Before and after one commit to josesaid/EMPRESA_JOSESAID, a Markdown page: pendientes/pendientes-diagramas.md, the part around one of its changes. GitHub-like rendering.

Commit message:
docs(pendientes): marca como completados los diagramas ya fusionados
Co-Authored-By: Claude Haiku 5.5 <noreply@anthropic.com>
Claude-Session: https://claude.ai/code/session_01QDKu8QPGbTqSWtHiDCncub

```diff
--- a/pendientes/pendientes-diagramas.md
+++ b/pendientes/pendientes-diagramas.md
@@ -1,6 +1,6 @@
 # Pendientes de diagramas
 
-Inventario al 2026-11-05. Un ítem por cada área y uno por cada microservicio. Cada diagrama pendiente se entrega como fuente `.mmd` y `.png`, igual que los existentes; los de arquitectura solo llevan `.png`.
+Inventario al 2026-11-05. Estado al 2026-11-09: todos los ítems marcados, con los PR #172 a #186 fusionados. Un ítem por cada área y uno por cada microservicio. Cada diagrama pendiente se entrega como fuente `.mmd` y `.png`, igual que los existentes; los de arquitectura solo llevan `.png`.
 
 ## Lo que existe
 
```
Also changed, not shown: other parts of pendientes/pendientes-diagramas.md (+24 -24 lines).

----

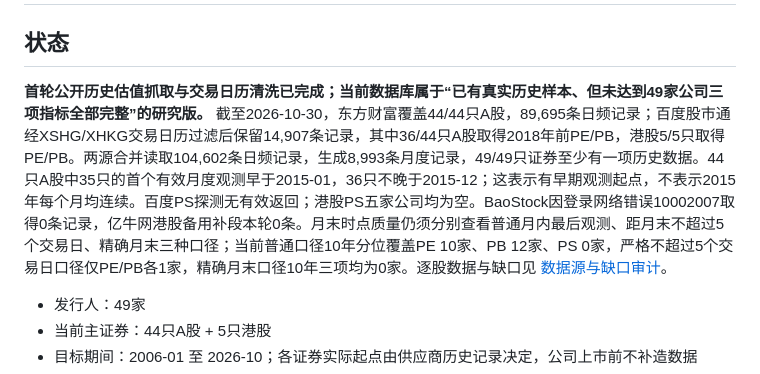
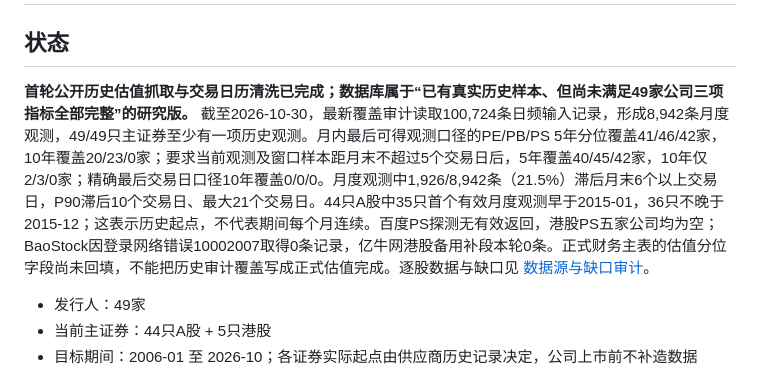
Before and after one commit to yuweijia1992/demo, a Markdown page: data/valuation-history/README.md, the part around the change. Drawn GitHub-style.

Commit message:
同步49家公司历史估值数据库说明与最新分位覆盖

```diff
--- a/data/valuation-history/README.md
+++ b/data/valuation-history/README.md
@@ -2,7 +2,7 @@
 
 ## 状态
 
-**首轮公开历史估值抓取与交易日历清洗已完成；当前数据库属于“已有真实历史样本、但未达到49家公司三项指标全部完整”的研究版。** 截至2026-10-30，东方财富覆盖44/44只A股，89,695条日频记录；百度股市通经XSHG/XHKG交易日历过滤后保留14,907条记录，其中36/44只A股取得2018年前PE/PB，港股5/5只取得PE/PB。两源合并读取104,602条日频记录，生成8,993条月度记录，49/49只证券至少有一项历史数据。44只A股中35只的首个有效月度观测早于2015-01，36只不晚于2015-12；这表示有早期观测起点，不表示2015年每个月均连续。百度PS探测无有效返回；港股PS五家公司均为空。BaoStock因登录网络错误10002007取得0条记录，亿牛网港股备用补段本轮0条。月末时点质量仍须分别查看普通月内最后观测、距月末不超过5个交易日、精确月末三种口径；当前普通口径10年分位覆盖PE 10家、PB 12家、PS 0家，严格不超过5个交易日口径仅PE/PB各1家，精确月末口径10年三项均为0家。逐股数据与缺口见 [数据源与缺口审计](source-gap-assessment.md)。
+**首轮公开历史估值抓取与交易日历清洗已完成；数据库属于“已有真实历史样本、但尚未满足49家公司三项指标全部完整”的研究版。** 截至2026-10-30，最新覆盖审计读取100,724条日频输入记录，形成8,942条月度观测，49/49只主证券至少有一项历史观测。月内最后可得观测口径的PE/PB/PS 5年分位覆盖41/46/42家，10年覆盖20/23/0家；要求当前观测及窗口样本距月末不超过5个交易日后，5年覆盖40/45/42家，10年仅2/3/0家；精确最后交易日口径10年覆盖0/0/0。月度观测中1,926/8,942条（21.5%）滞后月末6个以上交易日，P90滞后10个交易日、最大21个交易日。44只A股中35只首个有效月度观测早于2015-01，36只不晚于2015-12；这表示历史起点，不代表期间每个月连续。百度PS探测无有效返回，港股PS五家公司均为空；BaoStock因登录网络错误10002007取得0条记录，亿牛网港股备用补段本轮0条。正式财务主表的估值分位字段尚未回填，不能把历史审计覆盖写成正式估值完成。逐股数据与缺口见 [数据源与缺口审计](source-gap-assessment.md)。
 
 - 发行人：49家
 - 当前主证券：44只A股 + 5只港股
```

----

**TASK GOAL**
In the listing above, find the line holding "Before and after one commit to josesaid/EMPRESA_JOSESAID, a" and the line holding "Co-Authored-By: Claude Haiku", then output those two lines and every line between them exactly.

**TASK ANSWER**
Before and after one commit to josesaid/EMPRESA_JOSESAID, a Markdown page: pendientes/pendientes-diagramas.md, the part around one of its changes. GitHub-like rendering.

Commit message:
docs(pendientes): marca como completados los diagramas ya fusionados
Co-Authored-By: Claude Haiku 5.5 <noreply@anthropic.com>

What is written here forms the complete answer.